As Alabama was scoring again...I wondered how did they get sooo wide open. As a Notre Dame fan,  it was difficult for me to watch the first time, but for the sake of learning (and writing a long overdue blog article) I RE recorded the game. I hate to admit, but I deleted the game as soon as the 4th quarter was finished... Not to confuse this with when the game was over, which could have been end of the FIRST quarter!

Most of the deep routes were a pretty typical CORNER route, but could it be the traditional SMASH CONCEPT that beats Cover Two? 

SIDE NOTE: I have always loved the SMASH CONCEPT and it had been a staple part of our offense. The problem we had was the Cornerback's drop. Some of the cornerbacks we faced were able to squat on the HITCH then rally to the CORNER or cloud the read of the QB just enough to frustrate us… Luckily we discover the SNAG or SCAT CONCEPT.

Okay, back to the game, or beat down… Alabama was creative in how they kept the coverage of the corner back low. Not a traditional HITCH route which is normally paired with the CORNER. They used a delay arrow (or flats) route and a pivot route.

The Tide also used three other components
  • PLAY ACTION: It seemed like almost every pass was PLAY ACTION. It helps to have an impressive run game. But they also utilized it on FIRST DOWN!
  • COMPRESSED FORMATIONS: Basic tight BUNCH set or 2x2 formation.
  • MOTION: They would motion from Bunch or TE Trips to a 2x2 formation. 
 So with pencil and paper ready, I was able to review the pass plays. Then I took some extra time to put them all in a short PowerPoint.

Some of the plays I was able to get the down and distance.
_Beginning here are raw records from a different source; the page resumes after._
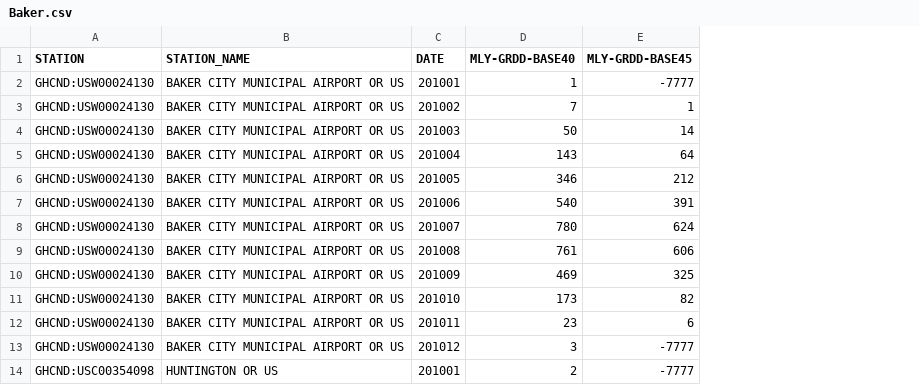
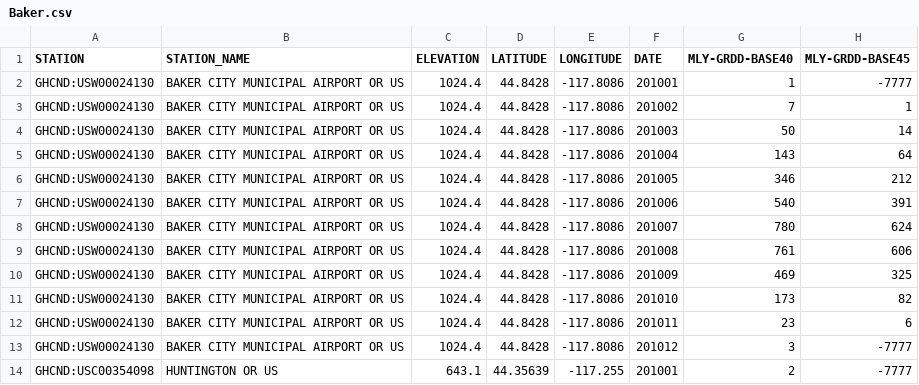
Before and after one commit to hackoregon/ag-or-climate-scraper, a CSV file: counties/Baker.csv, drawn as a sheet; only a part is shown; the diff names each change by its address in the sheet, - before the commit and + after, or states it on an @@ line.

Commit message:
geotags acquired!

```diff
--- a/counties/Baker.csv
+++ b/counties/Baker.csv
+column C (ELEVATION), rows 2-14: 1024.4 | 1024.4 | 1024.4 | 1024.4 | 1024.4 | 1024.4 | 1024.4 | 1024.4 | 1024.4 | 1024.4 | 1024.4 | 1024.4 | 643.1
+column D (LATITUDE), rows 2-14: 44.8428 | 44.8428 | 44.8428 | 44.8428 | 44.8428 | 44.8428 | 44.8428 | 44.8428 | 44.8428 | 44.8428 | 44.8428 | 44.8428 | 44.35639
+column E (LONGITUDE), rows 2-14: -117.8086 | -117.8086 | -117.8086 | -117.8086 | -117.8086 | -117.8086 | -117.8086 | -117.8086 | -117.8086 | -117.8086 | -117.8086 | -117.8086 | -117.255
```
I had planned to get some screen shots ala SMART FOOTBALL, but I am still a rookie when it comes to that technological savvy. 

One of the final pass plays wasn't the SMASH concept, but it looked like the backside WR ran a " Y CROSS " type route.